Many debtors considering bankruptcy fail to file their taxes which can have huge financial implications as well as a negative impact on any future bankruptcy. Here’s why…when a debtor files a tax return, even if they don’t pay, the clock starts on two very important time periods that impact bankruptcy. The first important time period for taxes in bankruptcy is the three year period in which the IRS is allowed to assess more taxes for that year’s tax return. This can potentially reduce tax debt owed in any future Chapter 13 bankruptcy .
The second important time period for taxes is the 10 year time period where the IRS can pursue collection on a tax debt. That’s right, the IRS cannot try to collect tax debt on a tax return that was filed more than 10 years ago. This also reduces tax debt in any future bankruptcy.
But that’s not all, if you want to discharge taxes in bankruptcy, you can only do so on tax returns that were:

Filed on time
Filed within the granted extension time
Filed two years before you declare bankruptcy
Many debtors find themselves unable to discharge burdensome tax debt in bankruptcy simply because they did not file under the prescribed rules. Don’t let that happen to you.

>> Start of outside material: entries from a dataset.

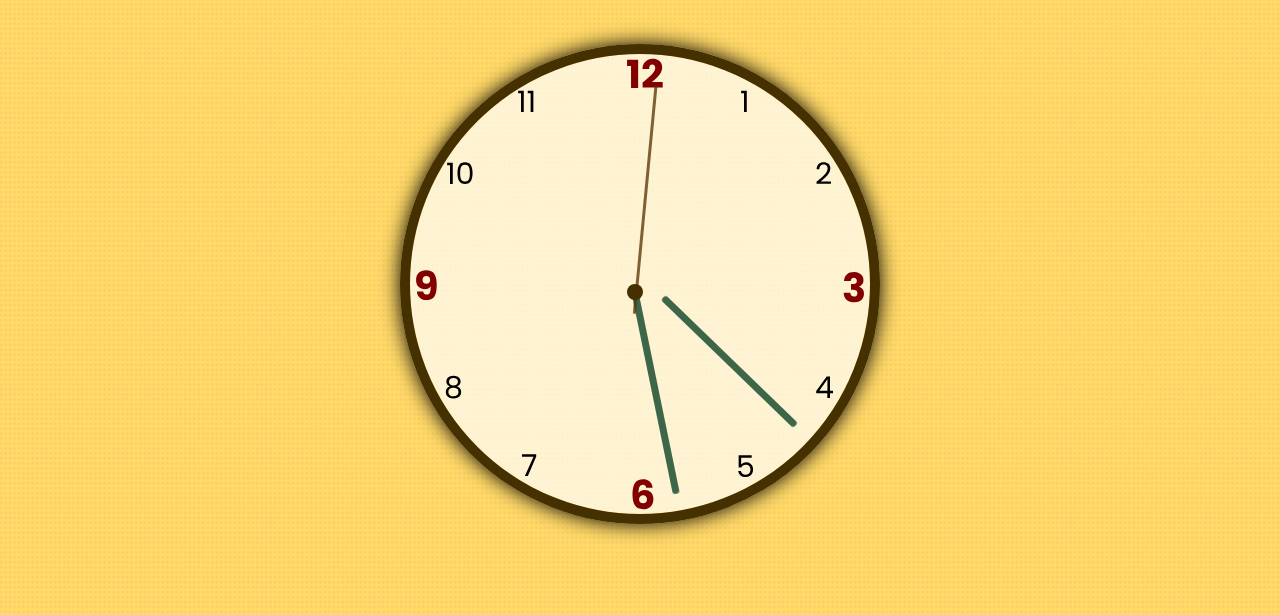
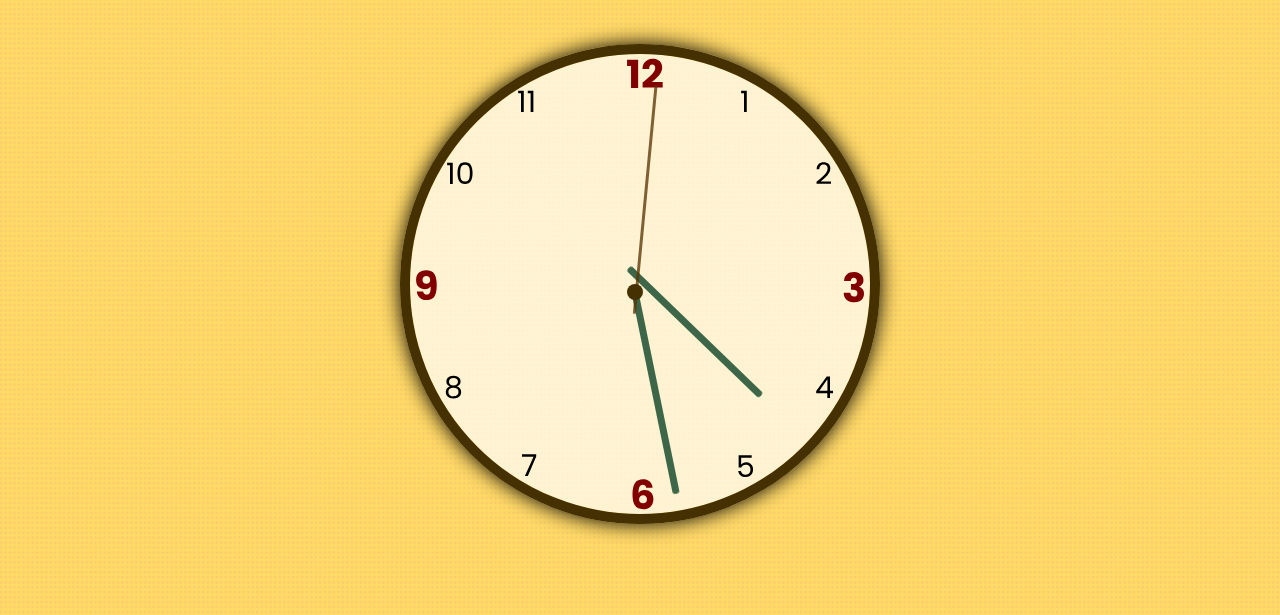
Before and after one commit to maaajo/js_clock, a plain HTML site: page index.html in a window 1280 px wide. Shown: the part 185-800 px from the top of the page. Drawn offline with Linux system fonts and the light colour scheme.

Commit message:
Update main.css

```diff
--- a/css/main.css
+++ b/css/main.css
@@ -64,8 +64,8 @@ header {
 
 .hour_indicator {
     height: 40%;
-    transform-origin: 50% 109.5%;
-    right: 47%;
+    transform-origin: 50% 100%;
+    right: 51.7%;
 }
 
 .hour_indicator,
```
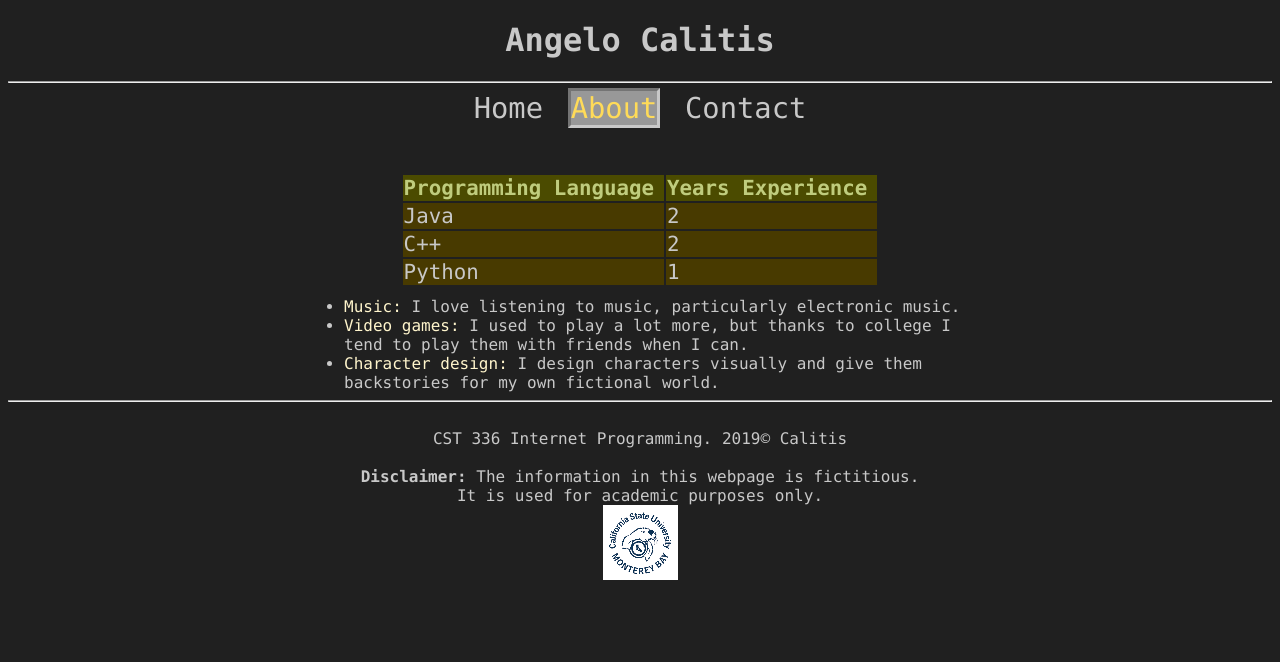
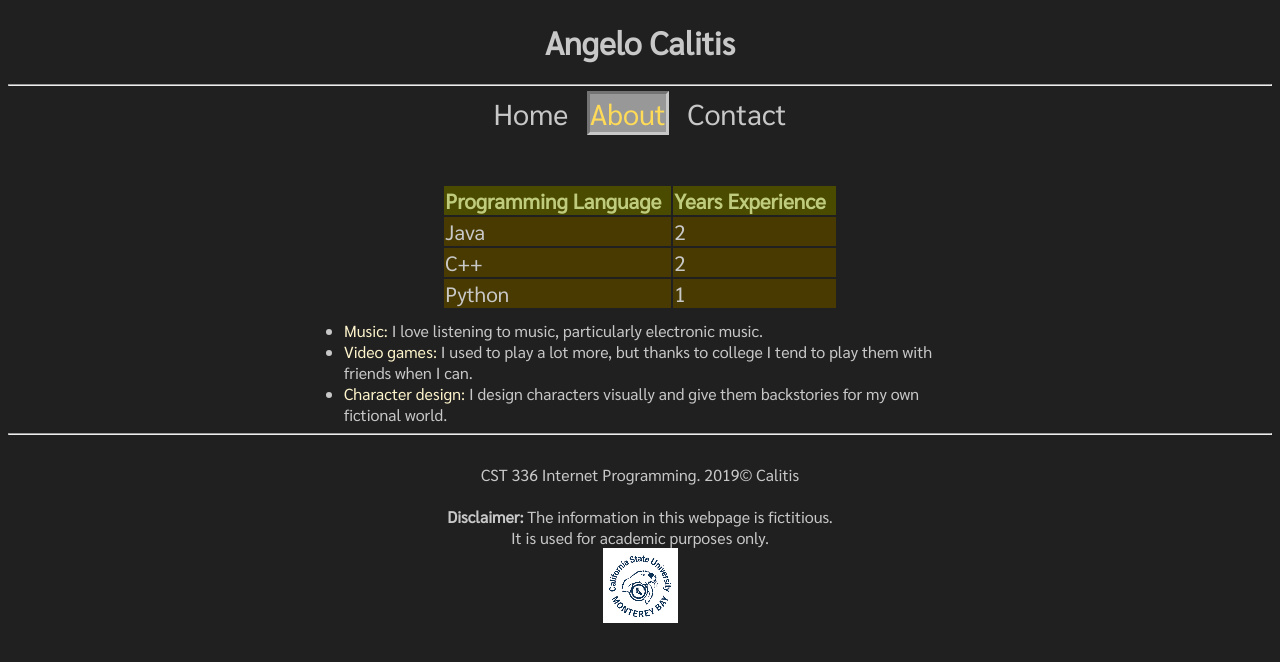
Before and after one commit to r0b0b0t/cst336, a PHP site: page /labs/lab1/about.html in a window 1280 px wide. Shown: the top 662 px of the page. Run offline with PHP 8.4, Linux system fonts and the light colour scheme.

Commit message:
Changed font to Google Font

```diff
--- a/labs/lab1/about.html
+++ b/labs/lab1/about.html
@@ -15,6 +15,7 @@ in html
 
         <meta charset="utf-8"/>
         <title>Lab 1: Personal Portfolio</title>
+        <link href="https://fonts.googleapis.com/css?family=Sarabun" rel="stylesheet">
         <link href="css/styles.css" rel="stylesheet" type="text/css" />
     </head>
 <!-- closing head -->
--- a/labs/lab1/contact.html
+++ b/labs/lab1/contact.html
@@ -14,6 +14,7 @@ in html
     <head>
         <meta charset="utf-8"/>
         <title>Lab 1: Personal Portfolio</title>
+        <link href="https://fonts.googleapis.com/css?family=Sarabun" rel="stylesheet">
         <link href="css/styles.css" rel="stylesheet" type="text/css" />
     </head>
 <!-- closing head -->
--- a/labs/lab1/css/styles.css
+++ b/labs/lab1/css/styles.css
@@ -1,5 +1,5 @@
 body {
-    font-family: "Lucida Console", Monaco, monospace;
+    font-family: 'Sarabun', sans-serif;
     background-color: #202020;
     color: #C8C8C8;
 }
--- a/labs/lab1/index.html
+++ b/labs/lab1/index.html
@@ -14,6 +14,7 @@ in html
     <head>
         <meta charset="utf-8"/>
         <title>Lab 1: Personal Portfolio</title>
+        <link href="https://fonts.googleapis.com/css?family=Sarabun" rel="stylesheet">
         <link href="css/styles.css" rel="stylesheet" type="text/css" />
     </head>
 <!-- closing head -->
```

Even if you cannot pay, you must file your taxes, doing so increases your chances of discharging them in bankruptcy.